**Records for this task**
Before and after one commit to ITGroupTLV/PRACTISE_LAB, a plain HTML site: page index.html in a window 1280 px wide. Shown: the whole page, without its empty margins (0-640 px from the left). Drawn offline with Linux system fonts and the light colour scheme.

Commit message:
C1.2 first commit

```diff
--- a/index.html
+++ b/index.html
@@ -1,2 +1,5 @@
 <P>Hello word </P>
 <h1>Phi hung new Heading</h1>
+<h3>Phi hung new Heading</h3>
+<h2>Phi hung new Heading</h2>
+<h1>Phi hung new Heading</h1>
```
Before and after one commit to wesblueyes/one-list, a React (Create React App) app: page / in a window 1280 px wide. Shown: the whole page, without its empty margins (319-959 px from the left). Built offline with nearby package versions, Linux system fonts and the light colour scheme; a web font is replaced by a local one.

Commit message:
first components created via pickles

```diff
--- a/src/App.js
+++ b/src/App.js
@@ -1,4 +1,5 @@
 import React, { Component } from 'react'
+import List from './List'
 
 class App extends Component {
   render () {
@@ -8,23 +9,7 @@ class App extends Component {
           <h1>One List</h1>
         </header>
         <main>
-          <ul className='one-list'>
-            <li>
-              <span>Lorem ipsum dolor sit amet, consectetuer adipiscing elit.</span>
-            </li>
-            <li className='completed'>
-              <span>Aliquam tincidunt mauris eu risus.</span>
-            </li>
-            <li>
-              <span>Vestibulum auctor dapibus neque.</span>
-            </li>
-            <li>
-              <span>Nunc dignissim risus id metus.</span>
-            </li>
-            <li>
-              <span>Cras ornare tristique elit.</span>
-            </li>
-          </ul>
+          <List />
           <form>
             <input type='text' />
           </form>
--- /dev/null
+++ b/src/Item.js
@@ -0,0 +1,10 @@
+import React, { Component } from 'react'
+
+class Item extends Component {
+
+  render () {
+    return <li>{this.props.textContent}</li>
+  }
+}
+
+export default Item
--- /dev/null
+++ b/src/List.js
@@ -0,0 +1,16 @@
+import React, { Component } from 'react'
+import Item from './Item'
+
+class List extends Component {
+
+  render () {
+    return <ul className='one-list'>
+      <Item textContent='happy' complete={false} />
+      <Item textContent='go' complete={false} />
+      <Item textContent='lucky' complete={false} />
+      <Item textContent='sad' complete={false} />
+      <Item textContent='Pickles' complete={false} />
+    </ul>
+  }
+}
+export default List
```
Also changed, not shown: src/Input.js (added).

**Task**
Copy out the material, keeping every line exactly as it is.

**Answer section**
Before and after one commit to ITGroupTLV/PRACTISE_LAB, a plain HTML site: page index.html in a window 1280 px wide. Shown: the whole page, without its empty margins (0-640 px from the left). Drawn offline with Linux system fonts and the light colour scheme.

Commit message:
C1.2 first commit

```diff
--- a/index.html
+++ b/index.html
@@ -1,2 +1,5 @@
 <P>Hello word </P>
 <h1>Phi hung new Heading</h1>
+<h3>Phi hung new Heading</h3>
+<h2>Phi hung new Heading</h2>
+<h1>Phi hung new Heading</h1>
```
Before and after one commit to wesblueyes/one-list, a React (Create React App) app: page / in a window 1280 px wide. Shown: the whole page, without its empty margins (319-959 px from the left). Built offline with nearby package versions, Linux system fonts and the light colour scheme; a web font is replaced by a local one.

Commit message:
first components created via pickles

```diff
--- a/src/App.js
+++ b/src/App.js
@@ -1,4 +1,5 @@
 import React, { Component } from 'react'
+import List from './List'
 
 class App extends Component {
   render () {
@@ -8,23 +9,7 @@ class App extends Component {
           <h1>One List</h1>
         </header>
         <main>
-          <ul className='one-list'>
-            <li>
-              <span>Lorem ipsum dolor sit amet, consectetuer adipiscing elit.</span>
-            </li>
-            <li className='completed'>
-              <span>Aliquam tincidunt mauris eu risus.</span>
-            </li>
-            <li>
-              <span>Vestibulum auctor dapibus neque.</span>
-            </li>
-            <li>
-              <span>Nunc dignissim risus id metus.</span>
-            </li>
-            <li>
-              <span>Cras ornare tristique elit.</span>
-            </li>
-          </ul>
+          <List />
           <form>
             <input type='text' />
           </form>
--- /dev/null
+++ b/src/Item.js
@@ -0,0 +1,10 @@
+import React, { Component } from 'react'
+
+class Item extends Component {
+
+  render () {
+    return <li>{this.props.textContent}</li>
+  }
+}
+
+export default Item
--- /dev/null
+++ b/src/List.js
@@ -0,0 +1,16 @@
+import React, { Component } from 'react'
+import Item from './Item'
+
+class List extends Component {
+
+  render () {
+    return <ul className='one-list'>
+      <Item textContent='happy' complete={false} />
+      <Item textContent='go' complete={false} />
+      <Item textContent='lucky' complete={false} />
+      <Item textContent='sad' complete={false} />
+      <Item textContent='Pickles' complete={false} />
+    </ul>
+  }
+}
+export default List
```
Also changed, not shown: src/Input.js (added).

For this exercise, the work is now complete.